Apple's under pressure to innovate its desktop consumer iMac once more, as sales of that product continue to decline.

Business Week columnist Alex Salkever this morning proclaims "the iMac needs to lose its head", declaring: "Its integrated tilt-swivel flat-panel monitor has gone from a competition killer to just plain deadly. Apple should set it free."

Apple announced the new-look iMac to a tidal wave of critical acclaim, including making the cover of Time magazine, a step which saw images of the new product appear on newsagent's shelves the day before Apple CEO Steve Jobs' keynote speech. It also saw a line of Apple staffers handing out complimentary copies of Time to keynote attendees following the Jobs presentation.

The product sold well and maintained the design icon status of the category – not bad for a device that was reportedly inspired by the plants in Steve Jobs' wife's garden.

The market is changing as consumers currently favour notebooks over desktops; sales figures from all manufacturers in all markets confirm this trend. The result? "In the first fiscal quarter of 2004 ending December 27, 2003, iMac unit sales and revenue plummeted by 24 per cent and 29 per cent, respectively, compared to the same period last year," Salkever reports.

Though the product remains profitable, Salkever suggests Apple must beef-up the processor, "the G4 chips are getting creaky", he said.

"IBM just released specs on a new generation of G5 chips that will have the lower power consumption and heat output required to keep a faster iMac from overheating inside its tiny, milky-white case", he claims.

Salkever suggests Apple cut the iMacs screen off, saying: "a pretty little machine that sits beneath your desk and provides enough power to do nice things but not enough to run a advertising agency – might fit into the plans of people who, say, own an Apple laptop and want a second machine."

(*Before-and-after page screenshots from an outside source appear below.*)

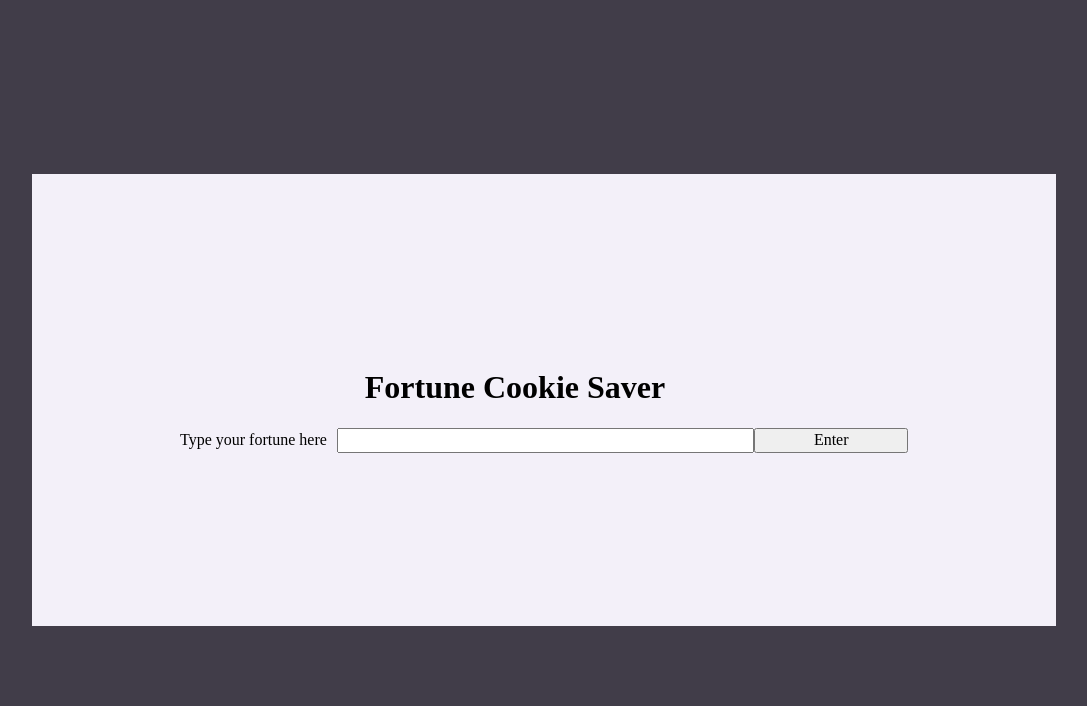
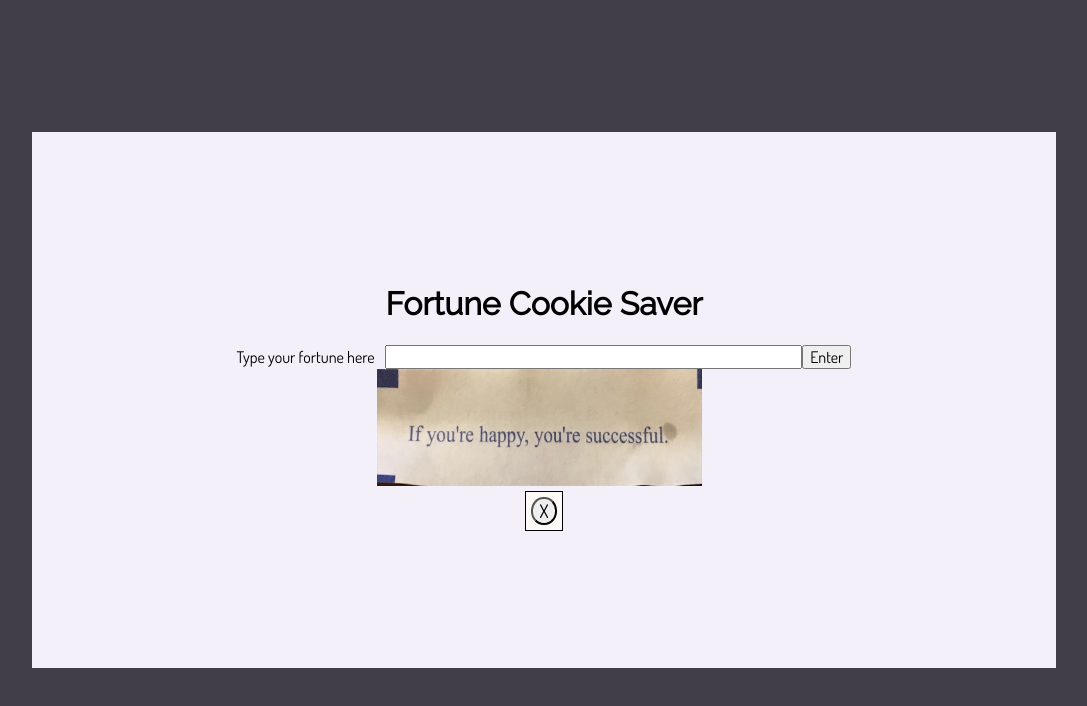
Before and after one commit to ebenezerjay/fortune-cookies, a plain HTML site: page index.html in a window 1280 px wide. Both pictures are taken after a click on the button "Enter". Shown: the whole page, without its empty margins (96-1183 px from the left). Drawn offline with Linux system fonts and the light colour scheme.

Commit message:
Add fortune image and css to appended fortunes

```diff
--- a/fortune.js
+++ b/fortune.js
@@ -8,4 +8,18 @@ class Fortune {
 			localStorage.setItem('fortune-array', JSON.stringify(array));
 		}
 
+		deleteFromStorage(id) {
+			// var fortuneArray = this.pullFromStorage();
+			fortuneArray.splice(this.getIndex(id), 1);
+			this.saveToStorage(fortuneArray);
+		}
+
+		getIndex(id) {
+			return this.pullFromStorage().findIndex(fortune => fortune.id === id);
+		}
+
+		pullFromStorage() {
+			return JSON.parse(localStorage.getItem('fortune-array'));
+		}
+
 }
--- a/index.html
+++ b/index.html
@@ -4,7 +4,7 @@
 	<link rel="stylesheet" href="styles.css">
 		<link rel="stylesheet" type="text/css" href="normalize.css/normalize.css">
 		<meta name="viewport" content="width=device-width,user-scalable=no, initial-scale=1.0">
-		<link href="https://fonts.googleapis.com/css?family=Fjalla+One|Oswald" rel="stylesheet"></head>
+		<link href="https://fonts.googleapis.com/css?family=Dosis|Raleway" rel="stylesheet">
 		<title>Fortune cooke saver</title>
 </head>
 <body>
@@ -22,11 +22,14 @@
 				<input type="text" name="fortune-input" id="fortune-input">
 				<button id="enter-button" type="button">Enter</button>
 			</form>
-			<article id="article-append">
-				<!-- <h3>What you want to hear</h3> -->
+			<div class="middle-section flex" id="middle-section">
+				<img src="/fortune1.jpg" alt="fortune cookie paper" id="fortune-image">
+				<label class="img-label" id="img-label">Fortune</label>
+			</div>
+			<article id="article-append" class="article-append flex" data-id="${id}">
 			</article>
 		</section>
-	</main>
+		</main>
 	<aside class="right-aside flex">
 
 	</aside>
--- a/main.js
+++ b/main.js
@@ -1,14 +1,22 @@
+// global variables
 var fortuneInput = document.querySelector('#fortune-input');
 var enterButton = document.querySelector('#enter-button');
 var appendSection = document.querySelector('#article-append');
-
-enterButton.addEventListener('click', onEnter);
+var fortuneLabel = document.querySelector('#img-label');
 
 var fortuneArray = JSON.parse(localStorage.getItem('fortune-array')) || [];
+
+// event listeners
+enterButton.addEventListener('click', onEnter);
+appendSection.addEventListener('click', deleteFortune);
+window.addEventListener('load',loadPreviousFortunes(fortuneArray));
+
+// fires these functions when enter button is clicked
 function onEnter() {
 	createFortuneObject();
 }
 
+// creates the Fortune object that is saved into local storage
 function createFortuneObject() {
 	var fortuneId = Math.floor(Date.now());
 	var fortuneString = fortuneInput.value;
@@ -20,9 +28,37 @@ function createFortuneObject() {
 	console.log(fortuneArray);
 }
 
+// appends the inputed fortune to the dom
 function appendFortune(id,fortune) {
+	appendOntoImg();
 	appendSection.innerHTML = `
-	<h3 id="appended-fortune" data-id="${id}">${fortune}</h3>
+		<div class="article-appended-fortune flex" id="article-appended-fortune">
+			<h3 id="appended-fortune" data-id="${id}">${fortune}
+			<button type="button" class="delete-button" id="delete-button">X</button>
+			</h3>
+		</div>
 	` + appendSection.innerHTML;
 	fortuneInput.value = '';
 }
+
+function appendOntoImg() {
+	fortuneLabel.innerText = fortuneInput.value;
+}
+
+// persists object data on page load
+function loadPreviousFortunes() {
+    for (var i = 0; i < fortuneArray.length; i++) {
+      appendFortune(fortuneArray[i].id, fortuneArray[i].fortune);
+    }
+}
+
+// deletes fortune from dom and local storage
+function deleteFortune(e) {
+	var fortuneInstance = new Fortune();
+	var articleId = e.target.parentElement.dataset.id;
+	fortuneInstance.deleteFromStorage(parseInt(articleId));
+	if (e.target.classList.contains('delete-button')) {
+		e.target.parentElement.remove();
+	}
+	e.preventDefault();
+}
--- a/styles.css
+++ b/styles.css
@@ -1,6 +1,7 @@
 body {
 	background-color: #413D49;
 	display: grid;
+	font-family: 'Dosis', sans-serif;
 	grid-template-columns: 10% 80% 10%;
 	grid-template-areas:
 	"left-sidebar header right-sidebar"
@@ -21,9 +22,28 @@ main {
 }
 
 h1 {
+	font-family: 'Raleway', sans-serif;
 	margin: 0px;
 	height: 38px;
-	width: 35%;}
+}
+
+h3 {
+	color: #E76200;
+	margin: 5px;
+	/* width: 51%; */
+}
+
+h3:hover {
+	color: red;
+	cursor: pointer;
+}
+
+article {
+	justify-content: center;
+	flex-wrap: wrap;
+	text-align: center;
+	width: 100%;
+}
 
 section {
 	flex-wrap: wrap;
@@ -53,8 +73,18 @@ form {
 	width: 100%;
 }
 
-button {
+.enter-button {
 	width: 15%;
+}
+
+.delete-button {
+	border-radius: 50%;
+	width: fit-content;
+}
+
+.delete-button:hover {
+	background-color: #E76200;
+	cursor: pointer;
 }
 
 input {
@@ -65,3 +95,25 @@ label {
 	align-self: center;
 	padding-right: 10px;
 }
+
+img {
+	width: 50%;
+}
+
+.middle-section {
+	justify-content: center;
+}
+
+.img-label {
+	position: relative;
+	margin-top: 18%;
+	right: 30%;
+}
+
+.article-appended-fortune {
+	background-color: #FCF9F6;
+	border: 1px solid black;
+	justify-content: center;
+	margin: 5px 14%;
+	width: fit-content;
+}
```
Also changed, not shown: cookie-image.jpg (added), fortune1.jpg (added).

Salkever's argument seemingly favours a Cube-like computer that connects wirelessly to a breed of portable monitor: "If Apple made the monitor relatively portable and added wireless data capability or even a TV card, it would have an untethered display par excellence and a solid competitor in a budding field of wireless monitors and TV," he said.